— Records supplied —
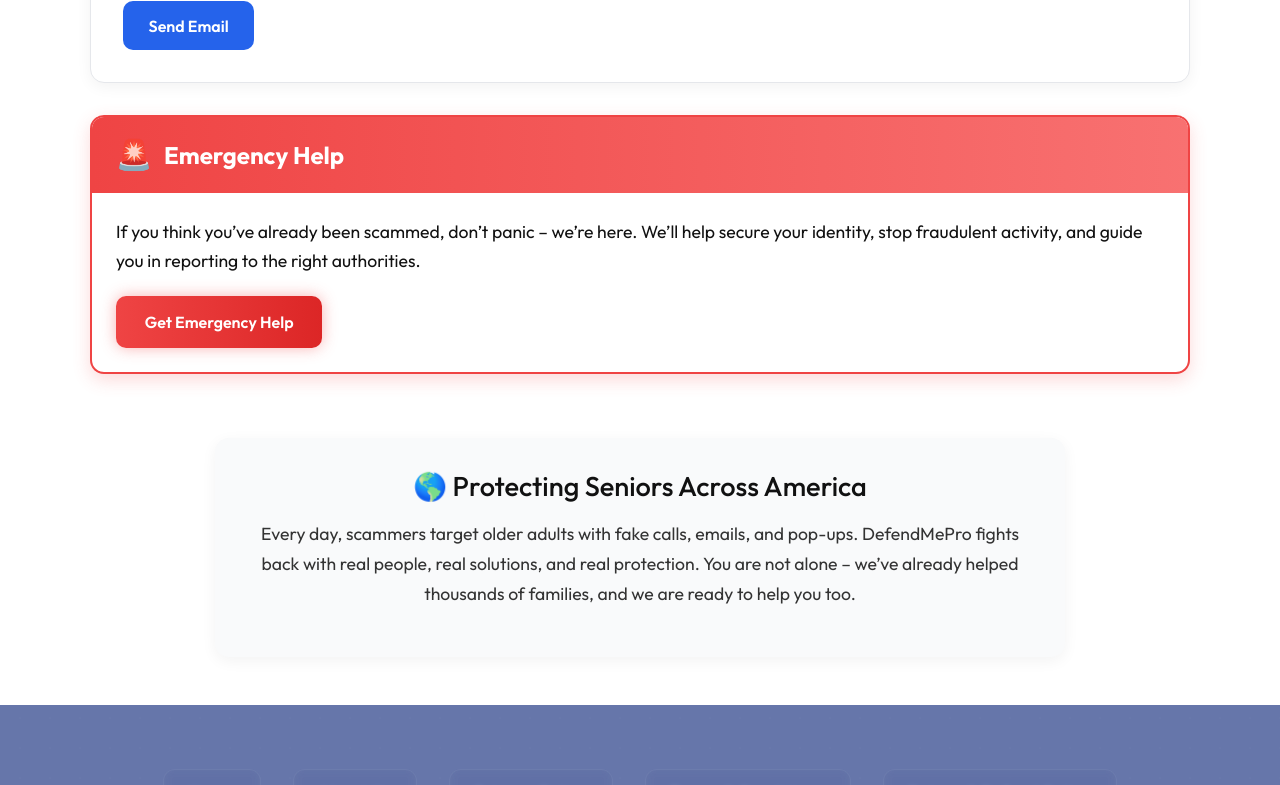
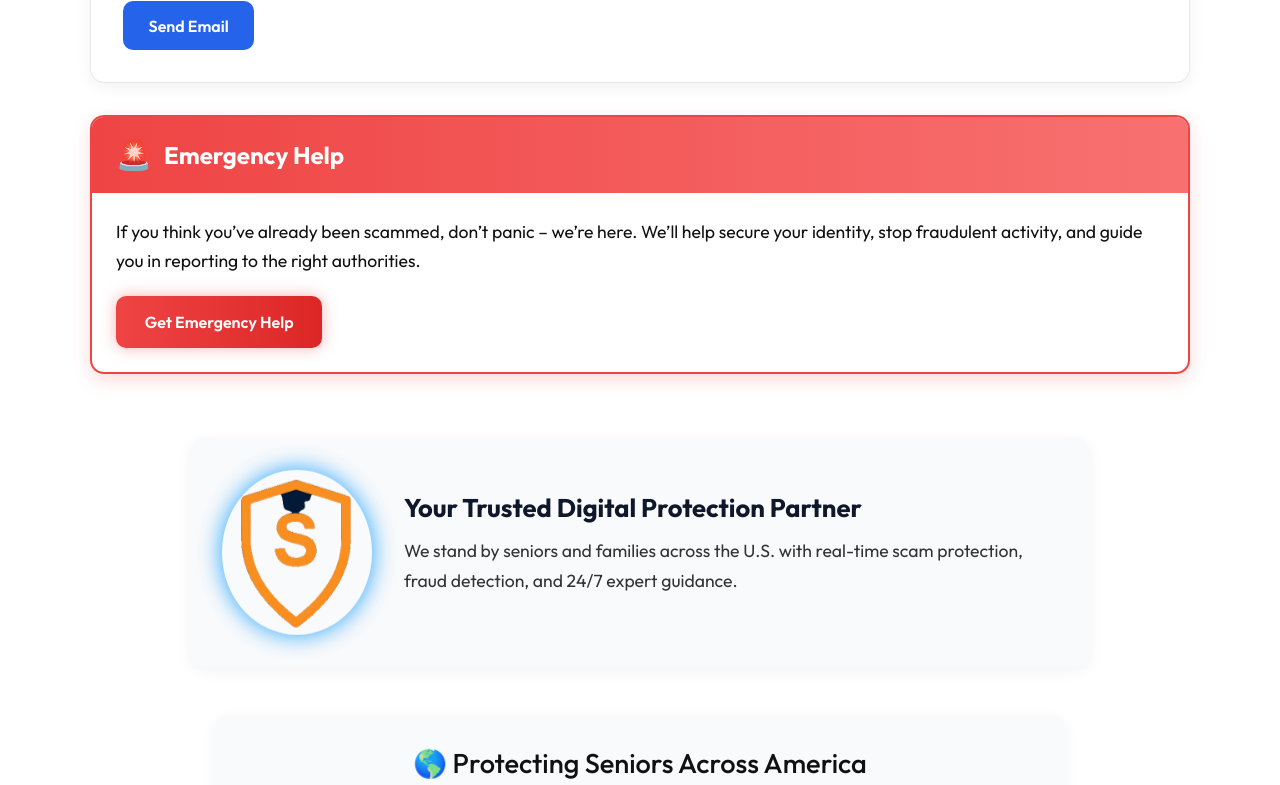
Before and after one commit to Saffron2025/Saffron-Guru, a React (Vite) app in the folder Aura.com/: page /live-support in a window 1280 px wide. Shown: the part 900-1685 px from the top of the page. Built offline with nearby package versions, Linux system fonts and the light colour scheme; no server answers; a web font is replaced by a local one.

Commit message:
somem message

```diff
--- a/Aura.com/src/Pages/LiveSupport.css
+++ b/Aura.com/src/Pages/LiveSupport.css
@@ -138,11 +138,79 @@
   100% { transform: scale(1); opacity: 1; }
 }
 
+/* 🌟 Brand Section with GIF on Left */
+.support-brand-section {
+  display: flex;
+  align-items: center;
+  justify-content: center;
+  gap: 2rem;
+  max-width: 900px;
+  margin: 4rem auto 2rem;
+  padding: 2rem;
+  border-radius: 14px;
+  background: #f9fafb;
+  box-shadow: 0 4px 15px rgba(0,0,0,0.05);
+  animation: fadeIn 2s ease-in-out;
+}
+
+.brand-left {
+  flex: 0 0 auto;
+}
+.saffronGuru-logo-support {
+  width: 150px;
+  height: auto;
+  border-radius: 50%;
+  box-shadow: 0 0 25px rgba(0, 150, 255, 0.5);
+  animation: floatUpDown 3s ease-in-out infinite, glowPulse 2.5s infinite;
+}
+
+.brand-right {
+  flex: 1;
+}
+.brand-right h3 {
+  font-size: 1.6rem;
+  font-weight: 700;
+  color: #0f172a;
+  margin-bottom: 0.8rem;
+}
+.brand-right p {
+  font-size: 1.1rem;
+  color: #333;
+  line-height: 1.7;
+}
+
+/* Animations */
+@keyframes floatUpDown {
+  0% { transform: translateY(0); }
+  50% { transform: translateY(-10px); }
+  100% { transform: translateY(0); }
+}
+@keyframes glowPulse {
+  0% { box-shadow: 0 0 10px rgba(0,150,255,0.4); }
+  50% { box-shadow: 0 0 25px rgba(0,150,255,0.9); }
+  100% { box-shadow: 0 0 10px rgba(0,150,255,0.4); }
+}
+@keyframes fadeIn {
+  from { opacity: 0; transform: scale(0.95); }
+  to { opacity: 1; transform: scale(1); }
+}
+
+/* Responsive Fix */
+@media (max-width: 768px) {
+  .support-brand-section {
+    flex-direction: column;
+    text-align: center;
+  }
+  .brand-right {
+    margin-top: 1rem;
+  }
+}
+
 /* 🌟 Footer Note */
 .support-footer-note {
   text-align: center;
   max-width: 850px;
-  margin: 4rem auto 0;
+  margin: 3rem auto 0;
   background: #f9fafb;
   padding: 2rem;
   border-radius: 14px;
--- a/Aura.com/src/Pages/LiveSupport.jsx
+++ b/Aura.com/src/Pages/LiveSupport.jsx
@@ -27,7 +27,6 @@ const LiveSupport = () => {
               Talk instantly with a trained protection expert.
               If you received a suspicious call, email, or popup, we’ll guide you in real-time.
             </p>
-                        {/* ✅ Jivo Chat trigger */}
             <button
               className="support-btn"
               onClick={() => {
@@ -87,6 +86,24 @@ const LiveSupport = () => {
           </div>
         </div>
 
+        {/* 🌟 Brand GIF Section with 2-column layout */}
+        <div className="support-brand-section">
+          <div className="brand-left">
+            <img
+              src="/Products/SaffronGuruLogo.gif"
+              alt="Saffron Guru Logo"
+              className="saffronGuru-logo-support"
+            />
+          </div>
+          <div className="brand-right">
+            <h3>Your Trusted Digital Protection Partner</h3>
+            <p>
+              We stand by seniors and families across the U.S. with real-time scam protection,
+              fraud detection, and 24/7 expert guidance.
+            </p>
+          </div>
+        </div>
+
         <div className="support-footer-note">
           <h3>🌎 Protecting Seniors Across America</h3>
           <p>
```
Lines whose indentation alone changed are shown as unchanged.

* * *

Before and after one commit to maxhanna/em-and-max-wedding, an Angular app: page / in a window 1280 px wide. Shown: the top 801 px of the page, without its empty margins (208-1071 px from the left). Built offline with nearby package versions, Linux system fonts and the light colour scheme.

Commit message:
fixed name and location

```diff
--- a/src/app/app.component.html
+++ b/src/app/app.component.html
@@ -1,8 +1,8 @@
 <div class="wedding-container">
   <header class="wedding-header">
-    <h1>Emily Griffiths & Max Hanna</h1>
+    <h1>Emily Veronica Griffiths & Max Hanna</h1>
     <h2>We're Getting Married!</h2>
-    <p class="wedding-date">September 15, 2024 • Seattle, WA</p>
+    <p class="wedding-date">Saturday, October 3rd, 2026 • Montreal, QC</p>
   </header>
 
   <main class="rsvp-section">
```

— Aim of the exercise —
Every line in the data above that contains "scale" needs to be copied.

— Result below —
   100% { transform: scale(1); opacity: 1; }
+  from { opacity: 0; transform: scale(0.95); }
+  to { opacity: 1; transform: scale(1); }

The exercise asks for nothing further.